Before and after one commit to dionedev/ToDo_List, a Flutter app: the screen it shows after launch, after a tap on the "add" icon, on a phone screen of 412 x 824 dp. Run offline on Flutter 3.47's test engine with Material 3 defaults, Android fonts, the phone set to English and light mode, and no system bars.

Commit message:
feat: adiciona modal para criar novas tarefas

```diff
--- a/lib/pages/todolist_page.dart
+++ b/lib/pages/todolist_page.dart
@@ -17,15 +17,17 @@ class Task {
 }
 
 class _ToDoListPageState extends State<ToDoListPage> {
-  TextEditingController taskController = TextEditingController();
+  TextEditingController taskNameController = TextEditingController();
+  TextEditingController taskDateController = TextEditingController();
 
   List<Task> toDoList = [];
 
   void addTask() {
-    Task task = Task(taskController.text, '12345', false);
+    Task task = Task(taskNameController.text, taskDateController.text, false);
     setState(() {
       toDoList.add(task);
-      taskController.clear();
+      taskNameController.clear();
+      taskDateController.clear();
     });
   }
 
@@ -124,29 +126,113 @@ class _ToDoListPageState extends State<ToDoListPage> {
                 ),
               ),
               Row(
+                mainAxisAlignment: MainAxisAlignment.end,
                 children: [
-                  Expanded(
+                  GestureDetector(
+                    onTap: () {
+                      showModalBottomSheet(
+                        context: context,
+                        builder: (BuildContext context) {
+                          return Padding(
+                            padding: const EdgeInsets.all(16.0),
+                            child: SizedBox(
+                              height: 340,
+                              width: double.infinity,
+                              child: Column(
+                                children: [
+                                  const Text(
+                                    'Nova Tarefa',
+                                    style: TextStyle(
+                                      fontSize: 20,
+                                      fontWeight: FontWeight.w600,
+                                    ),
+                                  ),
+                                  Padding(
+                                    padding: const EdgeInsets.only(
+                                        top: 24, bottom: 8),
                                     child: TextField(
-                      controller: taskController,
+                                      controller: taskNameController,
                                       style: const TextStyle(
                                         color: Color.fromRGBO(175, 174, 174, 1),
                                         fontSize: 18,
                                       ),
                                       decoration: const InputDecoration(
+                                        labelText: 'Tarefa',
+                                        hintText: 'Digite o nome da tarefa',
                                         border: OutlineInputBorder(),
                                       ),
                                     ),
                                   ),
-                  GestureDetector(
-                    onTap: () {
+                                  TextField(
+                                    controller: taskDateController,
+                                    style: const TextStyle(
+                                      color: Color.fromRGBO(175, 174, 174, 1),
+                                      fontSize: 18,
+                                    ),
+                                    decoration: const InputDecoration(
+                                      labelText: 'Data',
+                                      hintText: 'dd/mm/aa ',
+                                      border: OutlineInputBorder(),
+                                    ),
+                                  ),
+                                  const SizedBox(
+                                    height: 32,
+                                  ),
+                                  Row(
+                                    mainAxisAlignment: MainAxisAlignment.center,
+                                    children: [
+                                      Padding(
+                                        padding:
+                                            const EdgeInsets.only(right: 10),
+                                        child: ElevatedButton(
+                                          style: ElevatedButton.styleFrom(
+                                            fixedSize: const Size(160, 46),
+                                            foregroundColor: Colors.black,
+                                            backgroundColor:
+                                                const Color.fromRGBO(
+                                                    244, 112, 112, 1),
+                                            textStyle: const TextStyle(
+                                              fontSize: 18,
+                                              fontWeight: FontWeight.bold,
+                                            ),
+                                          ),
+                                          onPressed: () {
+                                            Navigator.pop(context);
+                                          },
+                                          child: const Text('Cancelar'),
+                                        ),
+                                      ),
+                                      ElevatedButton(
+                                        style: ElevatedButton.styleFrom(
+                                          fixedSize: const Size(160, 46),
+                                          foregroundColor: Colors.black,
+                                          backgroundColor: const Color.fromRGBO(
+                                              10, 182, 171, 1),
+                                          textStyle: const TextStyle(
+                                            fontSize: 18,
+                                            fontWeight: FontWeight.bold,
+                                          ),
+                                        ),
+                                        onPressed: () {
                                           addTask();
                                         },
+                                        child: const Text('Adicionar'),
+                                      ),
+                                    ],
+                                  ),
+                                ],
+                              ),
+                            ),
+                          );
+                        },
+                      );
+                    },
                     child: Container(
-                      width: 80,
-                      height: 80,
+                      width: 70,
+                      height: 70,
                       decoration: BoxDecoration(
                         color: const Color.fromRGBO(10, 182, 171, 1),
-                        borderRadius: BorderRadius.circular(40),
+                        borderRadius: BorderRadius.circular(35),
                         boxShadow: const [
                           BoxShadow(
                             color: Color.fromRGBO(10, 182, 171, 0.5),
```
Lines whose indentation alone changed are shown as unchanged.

## [Exercise objective]
A line belongs in the answer if it contains the word "black"; please copy each such line from the material.

## [Answer to this task]
+                                            foregroundColor: Colors.black,
+                                          foregroundColor: Colors.black,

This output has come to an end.